Task data:
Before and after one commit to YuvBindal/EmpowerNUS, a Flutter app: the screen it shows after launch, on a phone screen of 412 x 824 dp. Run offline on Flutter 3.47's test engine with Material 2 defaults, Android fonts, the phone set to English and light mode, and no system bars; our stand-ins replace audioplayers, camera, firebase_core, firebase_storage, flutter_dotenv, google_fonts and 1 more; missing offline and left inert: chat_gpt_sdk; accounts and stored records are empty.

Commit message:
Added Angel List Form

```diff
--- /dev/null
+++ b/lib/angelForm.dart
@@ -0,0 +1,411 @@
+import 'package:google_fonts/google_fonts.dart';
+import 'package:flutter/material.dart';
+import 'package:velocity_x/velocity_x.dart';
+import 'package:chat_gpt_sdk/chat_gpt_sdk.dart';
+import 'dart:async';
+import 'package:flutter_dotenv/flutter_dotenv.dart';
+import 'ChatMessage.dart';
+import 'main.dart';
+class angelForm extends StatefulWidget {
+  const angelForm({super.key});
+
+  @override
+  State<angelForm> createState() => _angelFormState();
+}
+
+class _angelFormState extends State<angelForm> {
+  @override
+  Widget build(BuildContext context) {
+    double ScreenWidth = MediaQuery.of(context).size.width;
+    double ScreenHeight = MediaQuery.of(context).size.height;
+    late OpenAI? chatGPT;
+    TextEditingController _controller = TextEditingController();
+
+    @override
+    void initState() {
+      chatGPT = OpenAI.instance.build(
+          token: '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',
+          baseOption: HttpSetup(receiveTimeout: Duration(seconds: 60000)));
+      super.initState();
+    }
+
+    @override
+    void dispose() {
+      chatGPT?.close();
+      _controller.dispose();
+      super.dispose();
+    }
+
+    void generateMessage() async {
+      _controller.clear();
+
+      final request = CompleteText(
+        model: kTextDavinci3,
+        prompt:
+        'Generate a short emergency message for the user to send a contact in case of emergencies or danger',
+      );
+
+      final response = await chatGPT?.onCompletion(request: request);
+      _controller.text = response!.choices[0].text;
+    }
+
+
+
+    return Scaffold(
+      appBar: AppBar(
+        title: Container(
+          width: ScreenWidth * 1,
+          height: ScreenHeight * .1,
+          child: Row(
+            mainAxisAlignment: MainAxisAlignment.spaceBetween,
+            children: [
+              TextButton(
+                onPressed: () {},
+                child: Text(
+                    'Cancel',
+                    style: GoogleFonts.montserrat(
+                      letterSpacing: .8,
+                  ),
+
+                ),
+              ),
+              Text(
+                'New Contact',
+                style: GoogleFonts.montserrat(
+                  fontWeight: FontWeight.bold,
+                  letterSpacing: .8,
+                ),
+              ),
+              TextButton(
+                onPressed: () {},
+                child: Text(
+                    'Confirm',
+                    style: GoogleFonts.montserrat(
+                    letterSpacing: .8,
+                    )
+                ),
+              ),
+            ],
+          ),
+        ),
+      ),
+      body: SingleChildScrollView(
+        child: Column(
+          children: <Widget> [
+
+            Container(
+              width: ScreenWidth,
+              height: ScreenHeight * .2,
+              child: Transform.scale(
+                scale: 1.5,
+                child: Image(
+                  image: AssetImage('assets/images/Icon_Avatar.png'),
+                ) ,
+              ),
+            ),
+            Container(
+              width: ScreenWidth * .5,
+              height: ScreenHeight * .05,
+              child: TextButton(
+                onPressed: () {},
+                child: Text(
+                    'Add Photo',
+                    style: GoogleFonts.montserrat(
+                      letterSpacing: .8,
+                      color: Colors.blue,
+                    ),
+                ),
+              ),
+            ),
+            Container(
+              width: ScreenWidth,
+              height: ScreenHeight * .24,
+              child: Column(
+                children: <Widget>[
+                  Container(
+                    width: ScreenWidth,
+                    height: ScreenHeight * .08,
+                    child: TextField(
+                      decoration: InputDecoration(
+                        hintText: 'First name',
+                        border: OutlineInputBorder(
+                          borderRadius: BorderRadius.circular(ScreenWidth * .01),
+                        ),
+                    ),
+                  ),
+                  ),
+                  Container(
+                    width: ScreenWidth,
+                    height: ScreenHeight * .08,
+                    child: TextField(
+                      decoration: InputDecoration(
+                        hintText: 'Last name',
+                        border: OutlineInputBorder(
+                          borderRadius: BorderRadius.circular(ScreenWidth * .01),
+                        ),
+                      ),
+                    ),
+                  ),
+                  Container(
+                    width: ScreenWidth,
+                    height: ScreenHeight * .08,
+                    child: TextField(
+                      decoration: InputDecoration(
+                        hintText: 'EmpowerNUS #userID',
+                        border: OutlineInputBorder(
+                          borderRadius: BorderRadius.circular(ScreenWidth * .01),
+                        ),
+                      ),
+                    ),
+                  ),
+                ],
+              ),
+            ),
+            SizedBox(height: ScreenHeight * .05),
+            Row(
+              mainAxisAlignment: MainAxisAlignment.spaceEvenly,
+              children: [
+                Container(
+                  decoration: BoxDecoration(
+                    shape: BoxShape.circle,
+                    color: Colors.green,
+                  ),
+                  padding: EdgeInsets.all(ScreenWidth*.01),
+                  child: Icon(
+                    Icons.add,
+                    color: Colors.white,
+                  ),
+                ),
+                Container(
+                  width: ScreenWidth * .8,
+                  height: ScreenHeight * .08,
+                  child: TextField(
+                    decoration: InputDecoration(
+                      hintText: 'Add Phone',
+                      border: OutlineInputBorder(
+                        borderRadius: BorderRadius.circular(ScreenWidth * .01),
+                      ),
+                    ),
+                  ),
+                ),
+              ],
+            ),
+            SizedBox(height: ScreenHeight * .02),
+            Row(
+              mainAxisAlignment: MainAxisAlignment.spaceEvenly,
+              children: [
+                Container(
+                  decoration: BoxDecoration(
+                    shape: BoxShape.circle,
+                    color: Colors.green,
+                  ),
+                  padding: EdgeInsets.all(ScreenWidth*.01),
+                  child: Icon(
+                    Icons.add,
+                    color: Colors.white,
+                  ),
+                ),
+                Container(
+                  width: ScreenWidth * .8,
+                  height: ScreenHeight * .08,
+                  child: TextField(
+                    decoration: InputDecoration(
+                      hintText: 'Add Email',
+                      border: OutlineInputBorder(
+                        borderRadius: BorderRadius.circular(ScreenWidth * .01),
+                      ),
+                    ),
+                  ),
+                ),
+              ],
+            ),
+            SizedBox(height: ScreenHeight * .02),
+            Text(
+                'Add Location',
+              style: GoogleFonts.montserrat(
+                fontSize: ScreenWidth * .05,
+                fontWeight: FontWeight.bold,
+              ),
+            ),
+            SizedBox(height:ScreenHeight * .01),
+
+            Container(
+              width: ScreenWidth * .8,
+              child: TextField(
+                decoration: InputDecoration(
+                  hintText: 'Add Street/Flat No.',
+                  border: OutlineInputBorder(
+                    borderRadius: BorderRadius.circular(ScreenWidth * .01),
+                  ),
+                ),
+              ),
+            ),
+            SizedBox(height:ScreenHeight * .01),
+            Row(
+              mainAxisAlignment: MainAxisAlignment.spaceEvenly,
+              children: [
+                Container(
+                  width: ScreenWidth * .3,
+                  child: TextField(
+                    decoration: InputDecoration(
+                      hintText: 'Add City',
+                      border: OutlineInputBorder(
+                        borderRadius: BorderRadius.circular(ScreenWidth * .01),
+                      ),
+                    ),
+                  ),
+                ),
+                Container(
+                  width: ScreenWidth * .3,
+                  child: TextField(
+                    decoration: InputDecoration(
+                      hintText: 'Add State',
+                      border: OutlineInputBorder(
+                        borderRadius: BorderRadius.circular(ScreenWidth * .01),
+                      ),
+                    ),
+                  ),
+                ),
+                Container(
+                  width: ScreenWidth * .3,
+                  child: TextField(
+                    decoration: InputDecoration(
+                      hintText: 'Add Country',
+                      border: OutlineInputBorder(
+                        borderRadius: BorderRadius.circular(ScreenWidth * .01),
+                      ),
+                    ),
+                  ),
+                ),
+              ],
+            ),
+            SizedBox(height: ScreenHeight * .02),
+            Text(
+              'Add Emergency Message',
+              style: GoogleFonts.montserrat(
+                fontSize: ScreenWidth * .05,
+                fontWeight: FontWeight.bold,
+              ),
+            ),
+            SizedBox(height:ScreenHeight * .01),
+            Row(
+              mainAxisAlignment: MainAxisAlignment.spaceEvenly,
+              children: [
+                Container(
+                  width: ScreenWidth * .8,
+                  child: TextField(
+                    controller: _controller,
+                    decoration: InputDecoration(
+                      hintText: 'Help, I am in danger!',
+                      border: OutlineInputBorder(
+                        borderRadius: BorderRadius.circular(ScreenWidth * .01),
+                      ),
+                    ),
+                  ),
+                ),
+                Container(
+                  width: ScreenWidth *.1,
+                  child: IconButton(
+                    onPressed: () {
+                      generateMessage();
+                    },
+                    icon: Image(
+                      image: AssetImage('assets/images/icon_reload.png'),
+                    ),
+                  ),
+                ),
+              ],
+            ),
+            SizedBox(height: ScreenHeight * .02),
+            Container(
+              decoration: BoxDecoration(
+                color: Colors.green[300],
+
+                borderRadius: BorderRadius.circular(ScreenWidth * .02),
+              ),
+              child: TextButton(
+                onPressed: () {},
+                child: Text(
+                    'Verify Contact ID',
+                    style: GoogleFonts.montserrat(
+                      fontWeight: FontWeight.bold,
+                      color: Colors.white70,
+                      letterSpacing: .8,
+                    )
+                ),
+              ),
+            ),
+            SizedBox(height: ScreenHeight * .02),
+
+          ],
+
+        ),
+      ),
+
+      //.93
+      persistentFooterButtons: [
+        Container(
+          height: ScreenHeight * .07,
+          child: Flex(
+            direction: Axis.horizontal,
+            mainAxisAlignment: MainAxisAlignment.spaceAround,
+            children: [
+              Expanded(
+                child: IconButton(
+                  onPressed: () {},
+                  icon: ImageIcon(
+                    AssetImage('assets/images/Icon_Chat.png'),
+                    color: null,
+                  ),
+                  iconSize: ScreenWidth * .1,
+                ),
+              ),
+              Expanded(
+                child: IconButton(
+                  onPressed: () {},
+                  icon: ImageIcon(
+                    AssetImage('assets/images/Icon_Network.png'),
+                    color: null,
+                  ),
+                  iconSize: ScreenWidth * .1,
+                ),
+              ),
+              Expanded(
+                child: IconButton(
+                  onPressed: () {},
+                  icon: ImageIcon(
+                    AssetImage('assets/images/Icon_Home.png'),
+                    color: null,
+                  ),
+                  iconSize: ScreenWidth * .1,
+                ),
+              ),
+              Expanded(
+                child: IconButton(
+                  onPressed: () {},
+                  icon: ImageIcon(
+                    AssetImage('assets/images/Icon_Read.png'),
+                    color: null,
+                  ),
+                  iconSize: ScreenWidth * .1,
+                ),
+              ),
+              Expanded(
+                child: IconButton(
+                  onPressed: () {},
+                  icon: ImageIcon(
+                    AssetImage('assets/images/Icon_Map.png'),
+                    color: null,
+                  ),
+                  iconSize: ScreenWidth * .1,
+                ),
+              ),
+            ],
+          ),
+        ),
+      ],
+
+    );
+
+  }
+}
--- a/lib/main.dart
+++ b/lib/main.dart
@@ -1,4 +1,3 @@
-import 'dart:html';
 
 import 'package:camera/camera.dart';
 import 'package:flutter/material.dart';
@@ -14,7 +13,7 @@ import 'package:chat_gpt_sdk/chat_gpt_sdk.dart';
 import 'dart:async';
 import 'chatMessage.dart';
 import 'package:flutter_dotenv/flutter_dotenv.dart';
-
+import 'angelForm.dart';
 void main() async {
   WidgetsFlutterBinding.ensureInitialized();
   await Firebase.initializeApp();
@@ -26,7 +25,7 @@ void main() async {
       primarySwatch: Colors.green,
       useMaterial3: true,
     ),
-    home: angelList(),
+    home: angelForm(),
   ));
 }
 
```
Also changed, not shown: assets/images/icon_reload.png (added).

Exercise description:
Lines holding "Colors" in the material above: report their number and nothing else.

Answer section:
8